== WHAT TO WORK ON ==
Retype all of the data shown below, keeping every character the same.

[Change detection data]
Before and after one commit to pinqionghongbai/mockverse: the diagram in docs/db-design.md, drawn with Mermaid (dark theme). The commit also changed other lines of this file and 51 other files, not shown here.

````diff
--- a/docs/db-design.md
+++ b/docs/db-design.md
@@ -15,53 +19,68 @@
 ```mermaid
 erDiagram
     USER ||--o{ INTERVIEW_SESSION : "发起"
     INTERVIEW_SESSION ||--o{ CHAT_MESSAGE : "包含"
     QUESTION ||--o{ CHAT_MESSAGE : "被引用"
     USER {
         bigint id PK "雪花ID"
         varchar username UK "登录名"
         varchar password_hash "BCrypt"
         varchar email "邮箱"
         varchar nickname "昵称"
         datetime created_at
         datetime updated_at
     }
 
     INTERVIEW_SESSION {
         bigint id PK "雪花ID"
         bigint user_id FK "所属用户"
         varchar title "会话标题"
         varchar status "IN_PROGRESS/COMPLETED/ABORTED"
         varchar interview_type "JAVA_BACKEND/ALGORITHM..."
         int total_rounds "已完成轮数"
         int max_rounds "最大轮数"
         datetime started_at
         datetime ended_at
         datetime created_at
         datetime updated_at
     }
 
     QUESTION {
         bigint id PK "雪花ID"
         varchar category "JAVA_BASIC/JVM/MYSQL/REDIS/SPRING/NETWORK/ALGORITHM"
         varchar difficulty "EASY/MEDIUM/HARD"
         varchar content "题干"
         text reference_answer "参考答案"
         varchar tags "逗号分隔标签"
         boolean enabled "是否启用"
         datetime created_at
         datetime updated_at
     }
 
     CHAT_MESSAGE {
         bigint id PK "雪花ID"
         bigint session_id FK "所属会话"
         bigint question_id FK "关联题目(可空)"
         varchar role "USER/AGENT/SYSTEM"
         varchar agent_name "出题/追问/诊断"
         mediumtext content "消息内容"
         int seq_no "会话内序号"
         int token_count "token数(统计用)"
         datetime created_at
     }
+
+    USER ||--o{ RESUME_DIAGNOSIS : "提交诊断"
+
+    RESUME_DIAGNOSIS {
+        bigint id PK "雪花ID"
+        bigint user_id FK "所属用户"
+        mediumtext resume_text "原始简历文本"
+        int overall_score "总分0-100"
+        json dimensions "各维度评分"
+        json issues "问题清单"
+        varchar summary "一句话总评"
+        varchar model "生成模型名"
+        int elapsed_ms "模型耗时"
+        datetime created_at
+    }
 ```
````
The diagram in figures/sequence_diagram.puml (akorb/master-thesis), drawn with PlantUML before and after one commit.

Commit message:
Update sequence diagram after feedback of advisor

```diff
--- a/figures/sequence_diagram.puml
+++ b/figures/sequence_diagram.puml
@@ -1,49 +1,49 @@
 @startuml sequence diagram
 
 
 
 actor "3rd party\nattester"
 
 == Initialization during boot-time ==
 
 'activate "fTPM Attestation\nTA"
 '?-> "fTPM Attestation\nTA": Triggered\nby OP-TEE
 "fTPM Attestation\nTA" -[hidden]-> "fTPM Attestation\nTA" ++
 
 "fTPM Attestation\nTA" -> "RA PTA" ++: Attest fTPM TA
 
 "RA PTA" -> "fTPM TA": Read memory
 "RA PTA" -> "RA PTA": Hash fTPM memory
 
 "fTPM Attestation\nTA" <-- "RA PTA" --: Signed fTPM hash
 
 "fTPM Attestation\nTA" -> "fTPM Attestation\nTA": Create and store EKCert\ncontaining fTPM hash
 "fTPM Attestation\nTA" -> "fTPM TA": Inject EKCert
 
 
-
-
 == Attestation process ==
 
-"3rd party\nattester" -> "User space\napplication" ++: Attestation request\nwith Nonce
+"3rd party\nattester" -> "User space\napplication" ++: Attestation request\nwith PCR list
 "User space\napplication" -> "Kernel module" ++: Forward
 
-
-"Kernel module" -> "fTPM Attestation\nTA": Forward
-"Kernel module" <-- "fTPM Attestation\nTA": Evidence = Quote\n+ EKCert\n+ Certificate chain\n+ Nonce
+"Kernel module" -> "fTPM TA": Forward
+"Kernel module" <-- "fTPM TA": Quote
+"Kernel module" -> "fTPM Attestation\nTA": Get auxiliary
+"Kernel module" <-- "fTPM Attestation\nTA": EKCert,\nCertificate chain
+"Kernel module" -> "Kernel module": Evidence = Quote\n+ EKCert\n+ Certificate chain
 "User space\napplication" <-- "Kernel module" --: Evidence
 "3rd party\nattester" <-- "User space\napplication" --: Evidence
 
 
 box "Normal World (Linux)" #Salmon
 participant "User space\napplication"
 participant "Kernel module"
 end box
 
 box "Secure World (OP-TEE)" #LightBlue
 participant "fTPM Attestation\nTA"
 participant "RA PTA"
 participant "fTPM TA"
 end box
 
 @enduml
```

== SOLUTION TO THE PROBLEM ==
Before and after one commit to pinqionghongbai/mockverse: the diagram in docs/db-design.md, drawn with Mermaid (dark theme). The commit also changed other lines of this file and 51 other files, not shown here.

````diff
--- a/docs/db-design.md
+++ b/docs/db-design.md
@@ -15,53 +19,68 @@
 ```mermaid
 erDiagram
     USER ||--o{ INTERVIEW_SESSION : "发起"
     INTERVIEW_SESSION ||--o{ CHAT_MESSAGE : "包含"
     QUESTION ||--o{ CHAT_MESSAGE : "被引用"
     USER {
         bigint id PK "雪花ID"
         varchar username UK "登录名"
         varchar password_hash "BCrypt"
         varchar email "邮箱"
         varchar nickname "昵称"
         datetime created_at
         datetime updated_at
     }
 
     INTERVIEW_SESSION {
         bigint id PK "雪花ID"
         bigint user_id FK "所属用户"
         varchar title "会话标题"
         varchar status "IN_PROGRESS/COMPLETED/ABORTED"
         varchar interview_type "JAVA_BACKEND/ALGORITHM..."
         int total_rounds "已完成轮数"
         int max_rounds "最大轮数"
         datetime started_at
         datetime ended_at
         datetime created_at
         datetime updated_at
     }
 
     QUESTION {
         bigint id PK "雪花ID"
         varchar category "JAVA_BASIC/JVM/MYSQL/REDIS/SPRING/NETWORK/ALGORITHM"
         varchar difficulty "EASY/MEDIUM/HARD"
         varchar content "题干"
         text reference_answer "参考答案"
         varchar tags "逗号分隔标签"
         boolean enabled "是否启用"
         datetime created_at
         datetime updated_at
     }
 
     CHAT_MESSAGE {
         bigint id PK "雪花ID"
         bigint session_id FK "所属会话"
         bigint question_id FK "关联题目(可空)"
         varchar role "USER/AGENT/SYSTEM"
         varchar agent_name "出题/追问/诊断"
         mediumtext content "消息内容"
         int seq_no "会话内序号"
         int token_count "token数(统计用)"
         datetime created_at
     }
+
+    USER ||--o{ RESUME_DIAGNOSIS : "提交诊断"
+
+    RESUME_DIAGNOSIS {
+        bigint id PK "雪花ID"
+        bigint user_id FK "所属用户"
+        mediumtext resume_text "原始简历文本"
+        int overall_score "总分0-100"
+        json dimensions "各维度评分"
+        json issues "问题清单"
+        varchar summary "一句话总评"
+        varchar model "生成模型名"
+        int elapsed_ms "模型耗时"
+        datetime created_at
+    }
 ```
````
The diagram in figures/sequence_diagram.puml (akorb/master-thesis), drawn with PlantUML before and after one commit.

Commit message:
Update sequence diagram after feedback of advisor

```diff
--- a/figures/sequence_diagram.puml
+++ b/figures/sequence_diagram.puml
@@ -1,49 +1,49 @@
 @startuml sequence diagram
 
 
 
 actor "3rd party\nattester"
 
 == Initialization during boot-time ==
 
 'activate "fTPM Attestation\nTA"
 '?-> "fTPM Attestation\nTA": Triggered\nby OP-TEE
 "fTPM Attestation\nTA" -[hidden]-> "fTPM Attestation\nTA" ++
 
 "fTPM Attestation\nTA" -> "RA PTA" ++: Attest fTPM TA
 
 "RA PTA" -> "fTPM TA": Read memory
 "RA PTA" -> "RA PTA": Hash fTPM memory
 
 "fTPM Attestation\nTA" <-- "RA PTA" --: Signed fTPM hash
 
 "fTPM Attestation\nTA" -> "fTPM Attestation\nTA": Create and store EKCert\ncontaining fTPM hash
 "fTPM Attestation\nTA" -> "fTPM TA": Inject EKCert
 
 
-
-
 == Attestation process ==
 
-"3rd party\nattester" -> "User space\napplication" ++: Attestation request\nwith Nonce
+"3rd party\nattester" -> "User space\napplication" ++: Attestation request\nwith PCR list
 "User space\napplication" -> "Kernel module" ++: Forward
 
-
-"Kernel module" -> "fTPM Attestation\nTA": Forward
-"Kernel module" <-- "fTPM Attestation\nTA": Evidence = Quote\n+ EKCert\n+ Certificate chain\n+ Nonce
+"Kernel module" -> "fTPM TA": Forward
+"Kernel module" <-- "fTPM TA": Quote
+"Kernel module" -> "fTPM Attestation\nTA": Get auxiliary
+"Kernel module" <-- "fTPM Attestation\nTA": EKCert,\nCertificate chain
+"Kernel module" -> "Kernel module": Evidence = Quote\n+ EKCert\n+ Certificate chain
 "User space\napplication" <-- "Kernel module" --: Evidence
 "3rd party\nattester" <-- "User space\napplication" --: Evidence
 
 
 box "Normal World (Linux)" #Salmon
 participant "User space\napplication"
 participant "Kernel module"
 end box
 
 box "Secure World (OP-TEE)" #LightBlue
 participant "fTPM Attestation\nTA"
 participant "RA PTA"
 participant "fTPM TA"
 end box
 
 @enduml
```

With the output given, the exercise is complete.